*** Dataset content ***
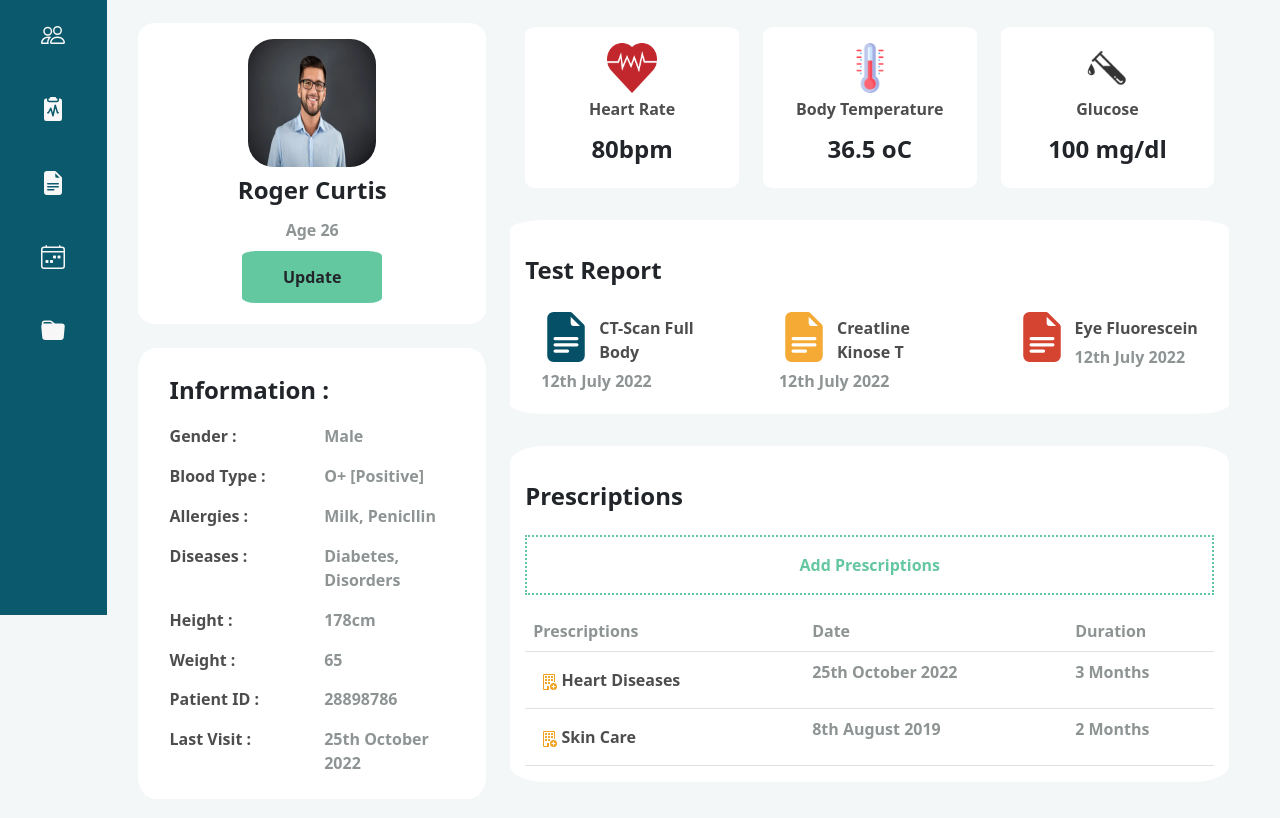
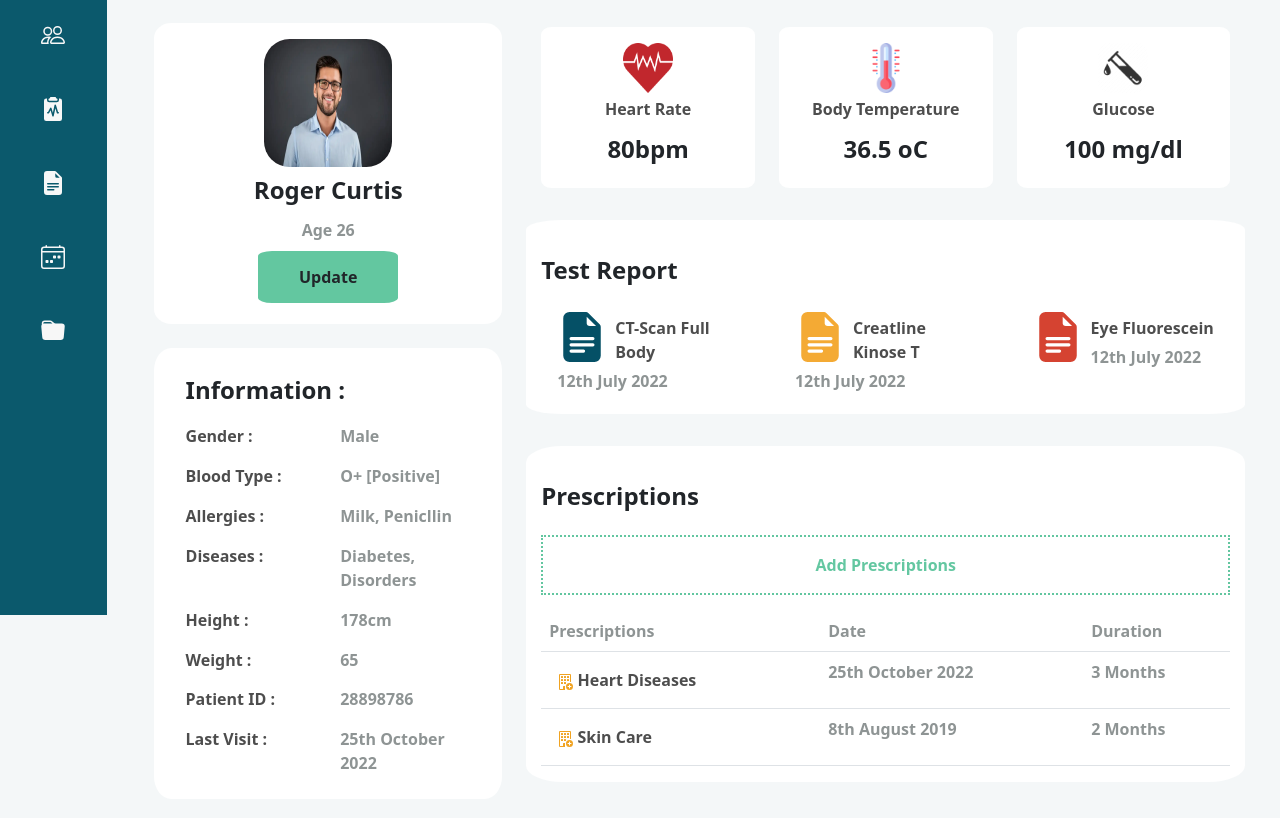
Before and after one commit to HarshitRatan/Healthcare-Tool-Patient-Page-clone, a plain HTML site: page index.html in a window 1280 px wide. Shown: the part 185-1003 px from the top of the page. Drawn offline with nearby package versions, Linux system fonts and the light colour scheme.

Commit message:
minor fix

```diff
--- a/index.html
+++ b/index.html
@@ -193,7 +193,7 @@
           </div>
         </div>
         <!-- Main Content Bar -->
-        <div class="col-11" style="margin-left: 6rem; margin-top: 2rem;">
+        <div class="col-11" style="margin-left: 7rem; margin-top: 2rem;">
           <div style="height: 600px">
             <!-- First Row -->
             <div class="row align-items-center">
```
*** End of Dataset content ***
Task to carry out:
With the pictures left out, write out all of the data exactly.

Response below:
Before and after one commit to HarshitRatan/Healthcare-Tool-Patient-Page-clone, a plain HTML site: page index.html in a window 1280 px wide. Shown: the part 185-1003 px from the top of the page. Drawn offline with nearby package versions, Linux system fonts and the light colour scheme.

Commit message:
minor fix

```diff
--- a/index.html
+++ b/index.html
@@ -193,7 +193,7 @@
           </div>
         </div>
         <!-- Main Content Bar -->
-        <div class="col-11" style="margin-left: 6rem; margin-top: 2rem;">
+        <div class="col-11" style="margin-left: 7rem; margin-top: 2rem;">
           <div style="height: 600px">
             <!-- First Row -->
             <div class="row align-items-center">
```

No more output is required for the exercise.